Nowhere Boy, 2009.
Directed by Sam Taylor Wood.
Starring Aaron Johnson, Kristen Scott Thomas, Thomas Brodie-Sangster, David Threlfall, Josh Bolt, David Morrissey, Andrew Buchan, Ophelia Lovibond and Anne-Marie Duff.
The story of a teenage John Lennon’s relationship with his fragile mother and the aunt that raised him.
1. Show the protagonist, a younger version of the film’s subject. Wait about four minutes before having another character call him by his name for the ‘big reveal’, e.g. an angry aunt shouting: “John Lennon!”
2. Introduce a family complication early, e.g. the death of a father-like figure.
3. Start a band, or begin writing songs as a result of the events of ‘2’.
4. First performance.
8. Text over the closing shots saying what people did next.
…Now, it’s not the musical biopic genre’s fault that the ‘by-numbers’ template works so well. That’s what people want to see. They want to see the anxieties, hope and excitement of their favourite band’s formation. It makes you closer to them. It makes you reckon you could do the same.
So, as a victim of its own success, the musical biopic always treads a similar path. The subject changes, but hardly ever the order. 24 Hour Party People could be used as an example against, but that isn’t really a musical biopic. That’s just a biopic. Walk the Line, Control. If it ain’t broke…
…Nowhere Boy is about a young John Lennon (Aaron Johnson), sitting in his nowhere land, making all his nowhere plans for nobody. When we first meet him, he’s pre-Paul. In fact, he remains pre-Paul for the first half of the film. It’s too busy for another Beatle just yet. He’s got too many mums.
For reasons that are first unclear, Lennon lives with his aunt and uncle. He gets on far better with Uncle George (David Threlfall). They drink and listen to comedy radio shows together, whilst Aunt Mimi (Kristin Scott-Thomas) sits downstairs reading to classical music. It’s not a conventional family, but Lennon is content. Until George collapses and dies, that is.

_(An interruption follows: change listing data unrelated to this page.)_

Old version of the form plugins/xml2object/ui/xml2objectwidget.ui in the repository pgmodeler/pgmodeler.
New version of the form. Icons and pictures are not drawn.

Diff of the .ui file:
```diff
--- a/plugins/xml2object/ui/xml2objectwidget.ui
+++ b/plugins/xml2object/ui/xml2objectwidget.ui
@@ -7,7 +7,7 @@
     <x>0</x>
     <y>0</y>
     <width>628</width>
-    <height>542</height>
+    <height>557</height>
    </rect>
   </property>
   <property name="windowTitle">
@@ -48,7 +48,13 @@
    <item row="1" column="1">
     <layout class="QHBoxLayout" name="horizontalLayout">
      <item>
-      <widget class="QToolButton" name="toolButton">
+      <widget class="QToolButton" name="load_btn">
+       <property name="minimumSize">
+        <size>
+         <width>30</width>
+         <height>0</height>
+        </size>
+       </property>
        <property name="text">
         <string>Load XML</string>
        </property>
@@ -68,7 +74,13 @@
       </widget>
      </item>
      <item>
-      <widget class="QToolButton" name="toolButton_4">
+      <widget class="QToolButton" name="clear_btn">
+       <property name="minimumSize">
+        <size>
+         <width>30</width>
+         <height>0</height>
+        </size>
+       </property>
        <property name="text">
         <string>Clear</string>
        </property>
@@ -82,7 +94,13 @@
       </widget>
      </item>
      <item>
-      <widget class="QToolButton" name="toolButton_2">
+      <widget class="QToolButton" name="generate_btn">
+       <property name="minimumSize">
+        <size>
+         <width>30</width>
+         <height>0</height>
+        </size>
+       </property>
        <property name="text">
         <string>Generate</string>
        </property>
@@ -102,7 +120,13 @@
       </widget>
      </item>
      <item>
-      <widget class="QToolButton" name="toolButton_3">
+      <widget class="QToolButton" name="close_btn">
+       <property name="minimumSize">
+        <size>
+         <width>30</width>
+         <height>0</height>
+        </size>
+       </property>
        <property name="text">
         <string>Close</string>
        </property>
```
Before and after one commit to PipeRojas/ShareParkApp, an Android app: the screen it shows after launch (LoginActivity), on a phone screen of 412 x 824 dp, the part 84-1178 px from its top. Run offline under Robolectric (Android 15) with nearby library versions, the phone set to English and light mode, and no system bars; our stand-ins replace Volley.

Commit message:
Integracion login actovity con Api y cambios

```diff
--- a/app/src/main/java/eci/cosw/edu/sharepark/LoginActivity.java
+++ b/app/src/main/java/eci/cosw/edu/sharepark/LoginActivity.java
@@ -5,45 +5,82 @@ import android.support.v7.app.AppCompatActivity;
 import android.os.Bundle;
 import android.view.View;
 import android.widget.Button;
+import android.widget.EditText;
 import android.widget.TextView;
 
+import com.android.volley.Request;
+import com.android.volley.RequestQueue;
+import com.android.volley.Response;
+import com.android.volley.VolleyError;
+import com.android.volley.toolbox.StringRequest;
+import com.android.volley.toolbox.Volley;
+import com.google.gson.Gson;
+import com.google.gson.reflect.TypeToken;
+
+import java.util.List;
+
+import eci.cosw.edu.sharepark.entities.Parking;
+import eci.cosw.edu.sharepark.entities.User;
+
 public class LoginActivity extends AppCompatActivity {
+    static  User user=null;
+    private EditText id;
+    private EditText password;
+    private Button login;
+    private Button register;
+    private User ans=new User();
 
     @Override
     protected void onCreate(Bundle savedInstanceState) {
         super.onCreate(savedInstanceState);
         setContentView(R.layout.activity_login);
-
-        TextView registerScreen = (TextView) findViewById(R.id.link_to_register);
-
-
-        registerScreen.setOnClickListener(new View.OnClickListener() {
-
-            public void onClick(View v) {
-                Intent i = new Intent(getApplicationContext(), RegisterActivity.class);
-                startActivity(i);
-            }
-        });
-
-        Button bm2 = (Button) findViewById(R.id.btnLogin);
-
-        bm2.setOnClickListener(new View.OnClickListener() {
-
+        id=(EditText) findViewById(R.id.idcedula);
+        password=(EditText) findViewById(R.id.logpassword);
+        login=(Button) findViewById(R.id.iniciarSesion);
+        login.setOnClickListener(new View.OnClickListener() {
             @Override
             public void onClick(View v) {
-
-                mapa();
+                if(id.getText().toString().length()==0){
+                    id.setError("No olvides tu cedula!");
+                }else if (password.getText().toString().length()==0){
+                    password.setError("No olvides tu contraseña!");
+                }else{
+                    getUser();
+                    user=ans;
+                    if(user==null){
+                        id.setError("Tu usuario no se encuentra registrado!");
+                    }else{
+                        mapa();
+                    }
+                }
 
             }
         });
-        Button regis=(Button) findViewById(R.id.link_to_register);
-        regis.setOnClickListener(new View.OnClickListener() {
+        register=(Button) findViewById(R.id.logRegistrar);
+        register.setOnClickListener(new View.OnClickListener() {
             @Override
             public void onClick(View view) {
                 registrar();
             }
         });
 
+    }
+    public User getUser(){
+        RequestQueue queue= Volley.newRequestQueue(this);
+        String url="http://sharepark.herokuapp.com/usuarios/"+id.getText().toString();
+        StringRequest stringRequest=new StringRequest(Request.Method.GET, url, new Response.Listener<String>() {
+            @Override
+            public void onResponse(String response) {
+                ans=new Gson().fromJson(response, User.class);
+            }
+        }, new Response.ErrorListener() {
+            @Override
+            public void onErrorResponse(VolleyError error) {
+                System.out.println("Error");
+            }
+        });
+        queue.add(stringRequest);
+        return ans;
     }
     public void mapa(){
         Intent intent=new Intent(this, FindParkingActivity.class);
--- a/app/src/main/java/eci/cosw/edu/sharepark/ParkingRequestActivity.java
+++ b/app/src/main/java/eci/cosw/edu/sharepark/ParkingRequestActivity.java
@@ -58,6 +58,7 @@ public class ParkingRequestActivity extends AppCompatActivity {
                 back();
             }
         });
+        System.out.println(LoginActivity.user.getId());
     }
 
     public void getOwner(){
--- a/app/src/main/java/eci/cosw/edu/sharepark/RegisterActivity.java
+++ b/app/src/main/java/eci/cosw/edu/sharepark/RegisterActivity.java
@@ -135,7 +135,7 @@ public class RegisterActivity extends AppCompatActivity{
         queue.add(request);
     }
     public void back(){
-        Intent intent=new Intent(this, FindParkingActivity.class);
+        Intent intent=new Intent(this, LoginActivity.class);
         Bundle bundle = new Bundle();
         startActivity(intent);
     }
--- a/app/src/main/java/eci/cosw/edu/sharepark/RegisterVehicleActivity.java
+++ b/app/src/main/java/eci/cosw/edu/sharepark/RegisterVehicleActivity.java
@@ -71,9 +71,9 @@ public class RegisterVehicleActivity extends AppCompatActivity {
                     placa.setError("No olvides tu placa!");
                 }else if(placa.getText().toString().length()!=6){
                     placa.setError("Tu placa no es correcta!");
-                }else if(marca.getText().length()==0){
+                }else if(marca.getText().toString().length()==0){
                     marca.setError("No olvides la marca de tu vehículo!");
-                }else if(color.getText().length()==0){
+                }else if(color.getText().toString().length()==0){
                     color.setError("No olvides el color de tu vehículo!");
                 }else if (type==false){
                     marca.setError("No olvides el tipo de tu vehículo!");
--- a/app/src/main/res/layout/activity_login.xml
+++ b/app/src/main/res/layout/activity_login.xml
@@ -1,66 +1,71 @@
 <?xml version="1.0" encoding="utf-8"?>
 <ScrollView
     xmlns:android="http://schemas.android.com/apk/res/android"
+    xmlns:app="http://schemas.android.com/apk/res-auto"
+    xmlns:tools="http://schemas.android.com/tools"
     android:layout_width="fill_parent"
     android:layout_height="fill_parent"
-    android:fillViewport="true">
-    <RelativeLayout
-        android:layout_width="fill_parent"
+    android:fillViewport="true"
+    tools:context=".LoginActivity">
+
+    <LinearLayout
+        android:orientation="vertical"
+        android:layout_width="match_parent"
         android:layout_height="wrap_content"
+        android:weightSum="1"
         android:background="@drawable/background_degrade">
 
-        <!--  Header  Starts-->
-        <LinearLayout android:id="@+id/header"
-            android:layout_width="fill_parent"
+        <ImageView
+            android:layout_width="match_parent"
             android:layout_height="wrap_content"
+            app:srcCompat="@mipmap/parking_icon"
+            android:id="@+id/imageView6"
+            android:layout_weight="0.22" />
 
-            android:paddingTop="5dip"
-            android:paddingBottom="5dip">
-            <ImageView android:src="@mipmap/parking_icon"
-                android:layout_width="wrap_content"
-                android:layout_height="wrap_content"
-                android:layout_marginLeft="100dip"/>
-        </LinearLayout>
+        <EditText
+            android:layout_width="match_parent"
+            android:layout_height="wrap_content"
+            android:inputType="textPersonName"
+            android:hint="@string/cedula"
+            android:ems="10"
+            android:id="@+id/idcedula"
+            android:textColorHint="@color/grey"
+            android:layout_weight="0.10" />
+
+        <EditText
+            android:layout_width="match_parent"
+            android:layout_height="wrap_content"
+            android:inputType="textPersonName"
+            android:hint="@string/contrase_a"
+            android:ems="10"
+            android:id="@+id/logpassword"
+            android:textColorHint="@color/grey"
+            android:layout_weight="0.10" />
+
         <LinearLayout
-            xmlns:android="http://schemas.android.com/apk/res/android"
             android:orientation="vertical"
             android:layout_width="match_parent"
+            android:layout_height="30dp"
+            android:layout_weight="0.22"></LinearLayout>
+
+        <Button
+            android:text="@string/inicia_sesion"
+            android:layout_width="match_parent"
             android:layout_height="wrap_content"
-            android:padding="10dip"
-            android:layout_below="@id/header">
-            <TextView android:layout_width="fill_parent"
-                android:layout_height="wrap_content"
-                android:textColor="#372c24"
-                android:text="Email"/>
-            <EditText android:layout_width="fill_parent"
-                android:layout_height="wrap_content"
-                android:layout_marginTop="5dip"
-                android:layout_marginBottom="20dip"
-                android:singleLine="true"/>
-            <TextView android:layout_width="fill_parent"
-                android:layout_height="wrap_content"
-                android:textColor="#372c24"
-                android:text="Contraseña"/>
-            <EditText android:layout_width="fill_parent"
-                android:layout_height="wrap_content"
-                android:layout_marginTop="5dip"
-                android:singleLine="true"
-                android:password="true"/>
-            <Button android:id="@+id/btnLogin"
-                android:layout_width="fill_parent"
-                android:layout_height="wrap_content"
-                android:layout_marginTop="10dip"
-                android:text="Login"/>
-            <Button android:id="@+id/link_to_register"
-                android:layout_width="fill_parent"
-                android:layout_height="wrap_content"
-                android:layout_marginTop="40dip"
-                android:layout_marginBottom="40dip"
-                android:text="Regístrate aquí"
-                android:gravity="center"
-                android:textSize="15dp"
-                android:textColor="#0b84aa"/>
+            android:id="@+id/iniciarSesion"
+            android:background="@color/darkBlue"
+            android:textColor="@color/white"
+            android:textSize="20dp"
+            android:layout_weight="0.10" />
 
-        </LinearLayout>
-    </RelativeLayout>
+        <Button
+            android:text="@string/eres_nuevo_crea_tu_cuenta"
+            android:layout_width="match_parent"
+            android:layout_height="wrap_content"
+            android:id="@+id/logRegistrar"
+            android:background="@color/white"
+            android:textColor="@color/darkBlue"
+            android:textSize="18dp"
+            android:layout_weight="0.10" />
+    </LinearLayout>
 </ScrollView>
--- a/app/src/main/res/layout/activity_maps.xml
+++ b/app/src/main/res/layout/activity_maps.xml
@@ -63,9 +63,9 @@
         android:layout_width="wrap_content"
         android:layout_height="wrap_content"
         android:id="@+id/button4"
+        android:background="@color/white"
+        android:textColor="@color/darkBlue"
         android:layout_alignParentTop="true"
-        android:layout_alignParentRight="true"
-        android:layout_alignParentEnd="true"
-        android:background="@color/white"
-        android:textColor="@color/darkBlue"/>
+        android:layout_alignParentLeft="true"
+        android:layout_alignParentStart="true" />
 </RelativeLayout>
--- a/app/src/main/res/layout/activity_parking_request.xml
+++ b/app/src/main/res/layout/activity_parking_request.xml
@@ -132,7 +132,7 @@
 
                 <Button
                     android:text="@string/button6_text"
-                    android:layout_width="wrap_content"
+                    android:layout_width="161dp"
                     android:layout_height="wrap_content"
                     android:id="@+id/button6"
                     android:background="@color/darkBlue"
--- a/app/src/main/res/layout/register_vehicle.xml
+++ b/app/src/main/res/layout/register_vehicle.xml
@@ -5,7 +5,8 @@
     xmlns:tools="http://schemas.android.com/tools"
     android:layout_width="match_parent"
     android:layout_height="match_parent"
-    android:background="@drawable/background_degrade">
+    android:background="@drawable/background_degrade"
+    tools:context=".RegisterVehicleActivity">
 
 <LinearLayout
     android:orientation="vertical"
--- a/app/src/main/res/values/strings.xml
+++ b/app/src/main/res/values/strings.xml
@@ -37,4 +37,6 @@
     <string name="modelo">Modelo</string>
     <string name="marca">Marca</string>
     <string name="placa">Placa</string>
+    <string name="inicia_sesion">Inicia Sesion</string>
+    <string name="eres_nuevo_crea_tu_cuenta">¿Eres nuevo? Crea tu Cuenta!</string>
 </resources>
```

At the funeral, Lennon is reacquainted with his biological mother, Julia (Anne-Marie Duff) – Mimi’s sister. He recognises her immediately, but doesn’t know where she lives. After tracking her down, he finds her in a house, with a family, only a few streets away. Lennon is too shocked to be angry, and Julia covers up the awkwardness of the situation by being overly motherly. Mimi had fallen out with her sister over a decade ago, so she is kept unaware.
Julia introduces him to rock, roll and Elvis – whom Lennon wants to be. You suspect that’s more because of the female reactions rather than musical integrity at this point, though. Julia doesn’t seem like a mother, more like a very flirtatious friend. They dance and lie down together. Their glances into each other’s eyes hold for a half second too long. One hopes the irony wasn’t lost on Sam Taylor-Wood (the director, 44) and Aaron Johnson (21), now married and expecting their second child.
Johnson’s performance, distractions aside, captures Lennon’s quick wit. He gets a nasal quality in his voice as he says them, like some old, sarcastic queen. The only character who can match him is Scott-Thomas’ Mimi.
But apart from the performances, this is still ‘by-numbers’. Nothing wrong with that, of course, but you’d expect something a little more inventive from those involved. Sam Taylor-Wood, a former Young British Artist (so, an Old British Artist?), conjures a few pleasant framings, but there’s only the occasional half-inspired visual. One is a single-shot montage where actors walk through a room at different speeds whilst Lennon learns the banjo. It’s very complex, and must have been tricky to pull off, but it’s nothing new.
John Luc Goddard does that thing sometimes where he’ll put a piece of text on a black background in his films. It’ll say a single word, but then he’d break it down into two – like ‘Nothing’ becoming ‘No’ and ‘Thing’. Nowhere Boy feels as though it should be more experimental with its material. It’s ‘by-numbers’, when it should have been arty.
That one’s for free.
But then, when everything starts to break down and come out near the end, in one scene between Lennon and his two mothers, you start to appreciate all the character groundwork the film had previously, subtly laid out. The camera gets closer and shaky, just like the characters. The performances are sublime, which is presumably where Taylor-Wood’s talents lie. Johnson’s cocksure Lennon dissipates into a crying, sobbing, nowhere boy. That he can convey such emotion so well in a Liverpudlian accent is a testament to his skill. Just when you were thinking how ‘by-numbers’ this all is – good and entertaining, but formulaic – the film presents its stand out scene, revealing the reasons behind Lennon’s parental arrangements. The details are simultaneously specific and outlandish, as though from a crude soap opera, but told with such sincerity that it becomes more real than anything else. And, of course, it is real – the film is based on truth.
You forget that, though, sometimes. With the ‘by-numbers’ and all that. Biopics create a distance between the characters and audience because of it, even though their intention is to perform the exact opposite. It takes great scenes like that to make it count again.
365 Days, 100 Films